Work request. State how many lines in the records hold the word "style", giving the number and no other text.

Records for processing.

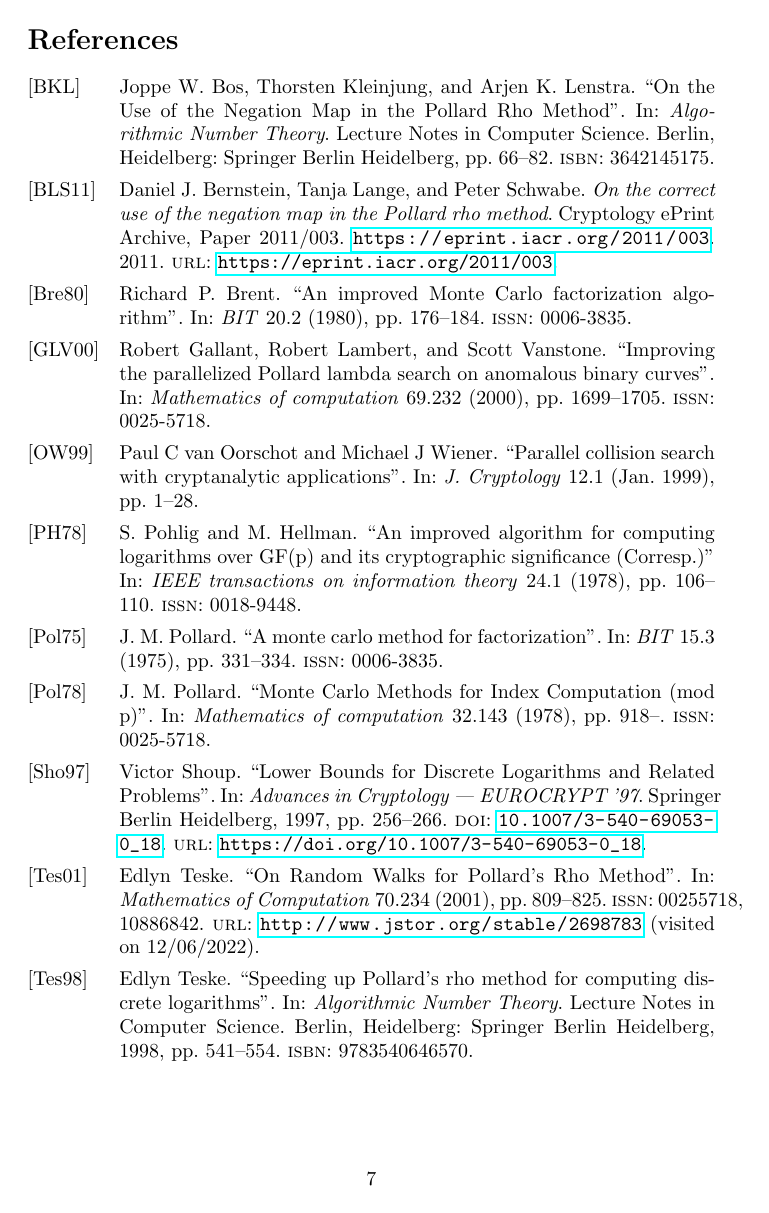
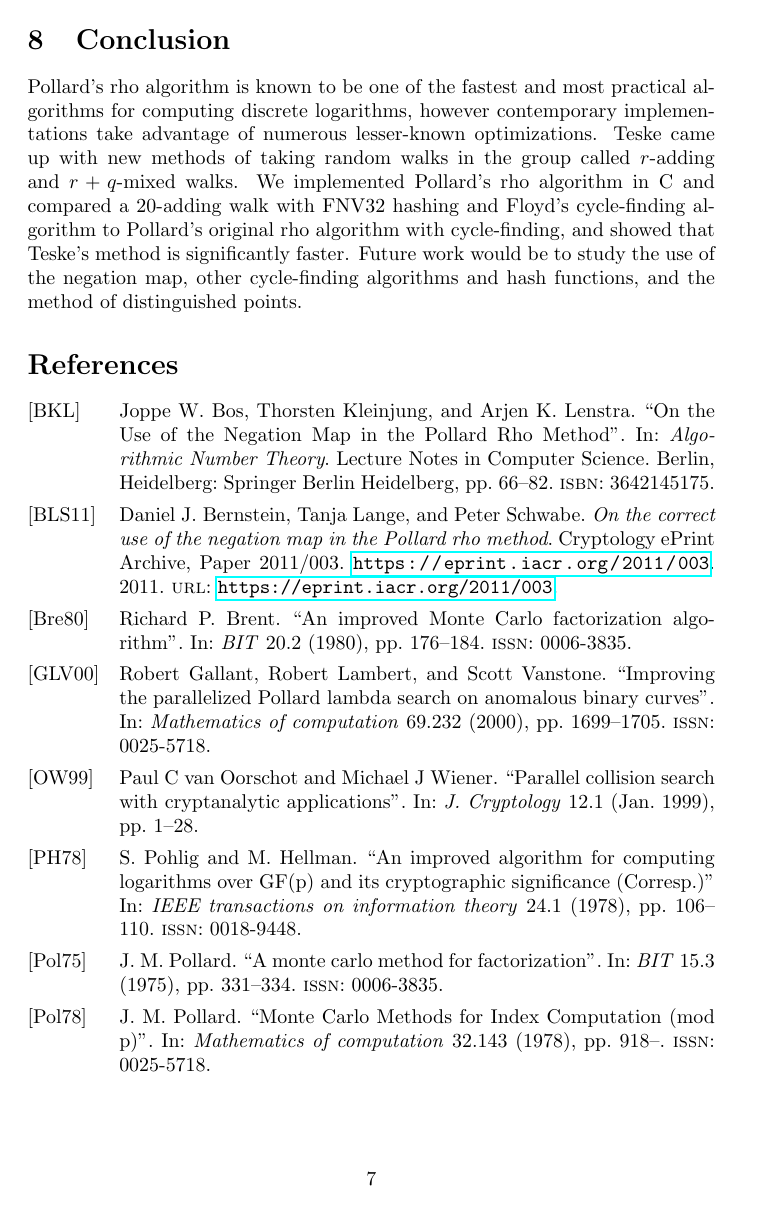
Before and after one commit to fharding1/pollard-rho, a LaTeX document (main.tex): page 7 of 7 before the commit and page 7 of 8 after it. Compiled offline with pdfLaTeX.

Commit message:
Add a brief conclusion

```diff
--- a/main.tex
+++ b/main.tex
@@ -8,7 +8,7 @@
 \usepackage{float}
 \usepackage{hyperref}
 \usepackage{array}
-\usepackage[style=alphabetic]{biblatex}
+\usepackage[style=alphabetic,backend=bibtex]{biblatex}
 \addbibresource{refs.bib}
 
 \newcommand{\ZZ}{\mathbb{Z}}
@@ -264,6 +264,10 @@ We compared Pollard's original walk method to a Teske 20-adding walk with Floyd'
 \end{defn}
 \fi
 
+\section{Conclusion}
+
+Pollard's rho algorithm is known to be one of the fastest and most practical algorithms for computing discrete logarithms, however contemporary implementations take advantage of numerous lesser-known optimizations. Teske came up with new methods of taking random walks in the group called $r$-adding and $r+q$-mixed walks. We implemented Pollard's rho algorithm in C and compared a $20$-adding walk with FNV32 hashing and Floyd's cycle-finding algorithm to Pollard's original rho algorithm with cycle-finding, and showed that Teske's method is significantly faster. Future work would be to study the use of the negation map, other cycle-finding algorithms and hash functions, and the method of distinguished points.
+
 \printbibliography
 
 \end{document}
```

Response box. 2